Earlier in the year, Rebekah Charleston, an ex-prostitute turned morality campaigner, filed a lawsuit against the State of Nevada, its Governor and Legislature, in which she attempted to have the laws which allow Nevada's legal brothels declared
Thankfully the case has now been dismissed by the Nevada District's Chief Judge Miranda M. Du for lack of standing.
Because the plaintiffs failed to meet the standing requirement, the legal issues involved in the case were not discussed in Judge Du's decision, but the judge did make clear why the plaintiffs, aside from their being residents of Texas, wouldn't have met
the standing requirements even if they had lived in Nevada. The concept of standing is something along the lines that one has to be an injured party to complain about an injury.
The owner of the Mustang Ranch brothel near Reno had a few choice words to say about the lawsuit's dismissal:
We are extremely pleased that the United States District Court deemed this lawsuit baseless and without merit and, as such, dismissed it, said Mustang Ranch owner Lance Gilman.
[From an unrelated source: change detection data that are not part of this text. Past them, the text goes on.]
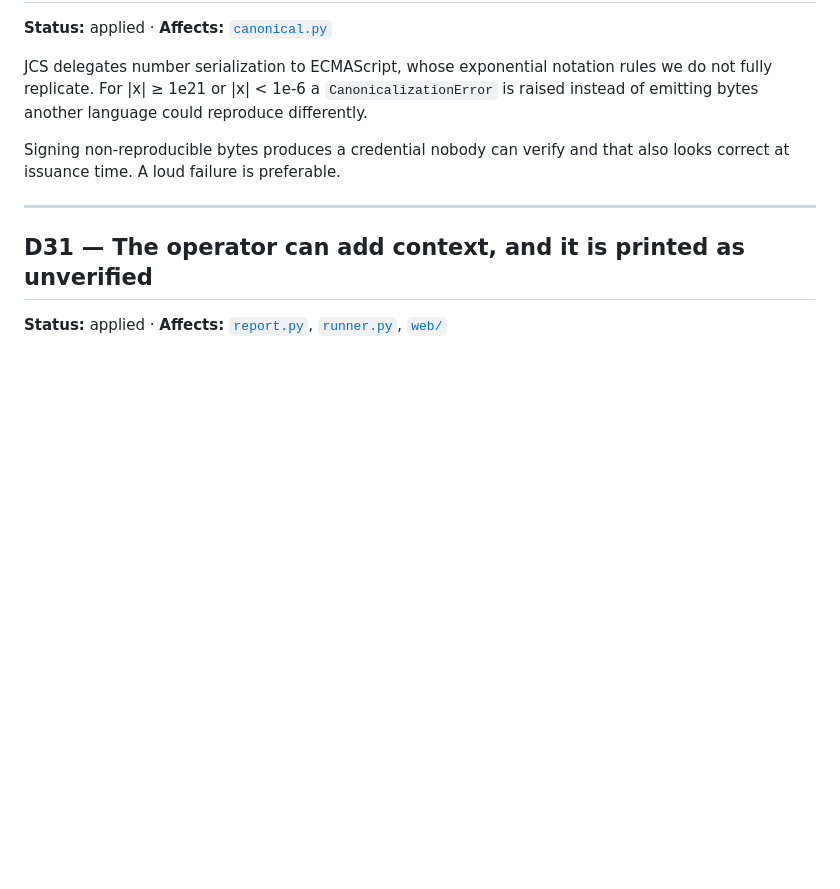
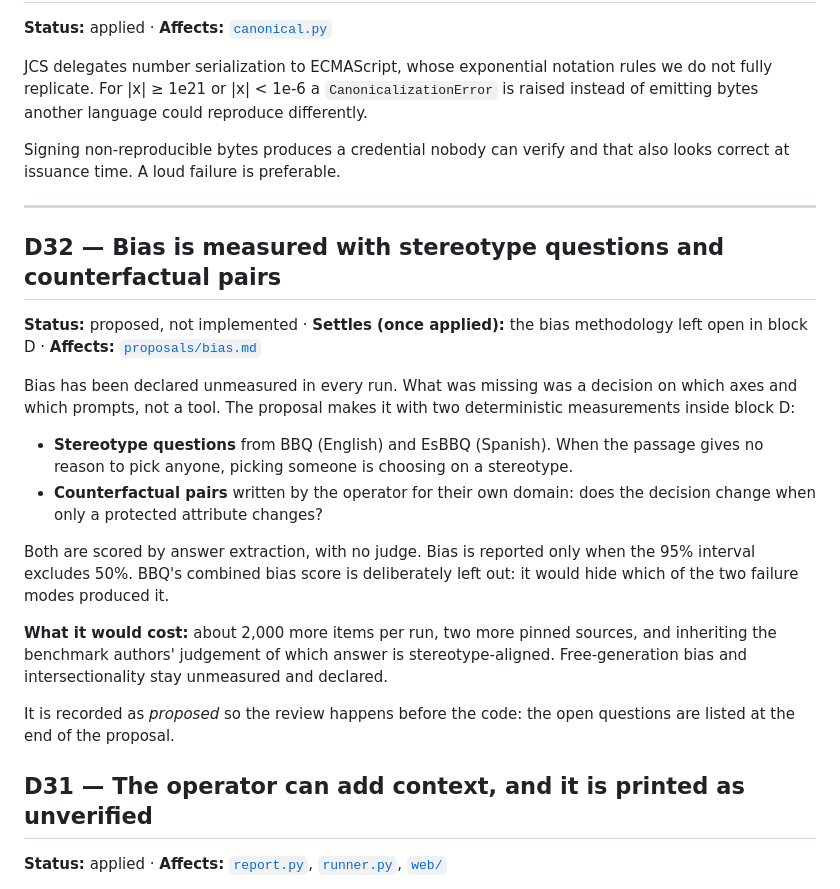
Before and after one commit to luxinopanyvino/opaas-bench, a Markdown page: docs/decisions.md, the part around the change. GitHub-like rendering; blank space fills up the shorter version.

```diff
--- a/docs/decisions.md
+++ b/docs/decisions.md
@@ -49,6 +49,21 @@ JCS delegates number serialization to ECMAScript, whose exponential notation rul
 Signing non-reproducible bytes produces a credential nobody can verify and that also looks correct at issuance time. A loud failure is preferable.
 
 ---
+
+## D32 — Bias is measured with stereotype questions and counterfactual pairs
+
+**Status:** proposed, not implemented · **Settles (once applied):** the bias methodology left open in block D · **Affects:** [`proposals/bias.md`](proposals/bias.md)
+
+Bias has been declared unmeasured in every run. What was missing was a decision on which axes and which prompts, not a tool. The proposal makes it with two deterministic measurements inside block D:
+
+- **Stereotype questions** from BBQ (English) and EsBBQ (Spanish). When the passage gives no reason to pick anyone, picking someone is choosing on a stereotype.
+- **Counterfactual pairs** written by the operator for their own domain: does the decision change when only a protected attribute changes?
+
+Both are scored by answer extraction, with no judge. Bias is reported only when the 95% interval excludes 50%. BBQ's combined bias score is deliberately left out: it would hide which of the two failure modes produced it.
+
+**What it would cost:** about 2,000 more items per run, two more pinned sources, and inheriting the benchmark authors' judgement of which answer is stereotype-aligned. Free-generation bias and intersectionality stay unmeasured and declared.
+
+It is recorded as *proposed* so the review happens before the code: the open questions are listed at the end of the proposal.
 
 ## D31 — The operator can add context, and it is printed as unverified
 
```
Also changed, not shown: README.md (+1 -0 lines), docs/proposals/bias.md (added, +122 -0 lines).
However, we are equally frustrated at the persistent and reckless attempts by
Mr. Guinasso [the plaintiff's lawyer] to ban Nevada's historic brothel industry through incendiary allegations that are steeped in moral judgment rather than facts and education. This was a complete waste and misuse of taxpayer dollars and, from the very
get-go, appears to have been done for political gain rather than the establishment of sound policy.
There's plenty of prostitution going on in D.C., and while streetwalkers are the most visible, escort agencies and well-hidden brothels abound -- and one city councilmember, David Grosso has been trying for the last two years to rid the city of the laws
that throw these sex workers in prison or rehab, giving them criminal records that can prevent them from getting other employment and/or certain city services.
Joining Grosso in sponsoring the sex work legalization bill, titled Reducing Criminalization of Commercial Sex Act of 2019 , are fellow councilmembers Anita Bonds, Brianne K. Nadeau and Robert C. White, Jr. The current bill is a minor revamp of a
version introduced in 2017, and while it makes clear that sex trafficking and non-consensual sex should continue to be illegal, it would strike language from several sections from current law titled Prostitution; Pandering , which has been on the
D.C. books since 1935.
The bill would also have the effect of legalizing brothels in the city, and allowing sex workers to rent rooms for assignations.
Finally, the bill would require the D.C. mayor to establish a 15-member task force to study and make recommendations regarding the effects, both positive and negative, of the current bill and to make recommendations regarding additional changes to the
criminal penalties for commercial sex and to provide support for sex workers and others engaging in commercial sex in the District. It would also study the impact of sex work on society, provide guidance to the mayor on improving sex workers' health and
safety, including tracking violence leveled against them and their access to health and social services.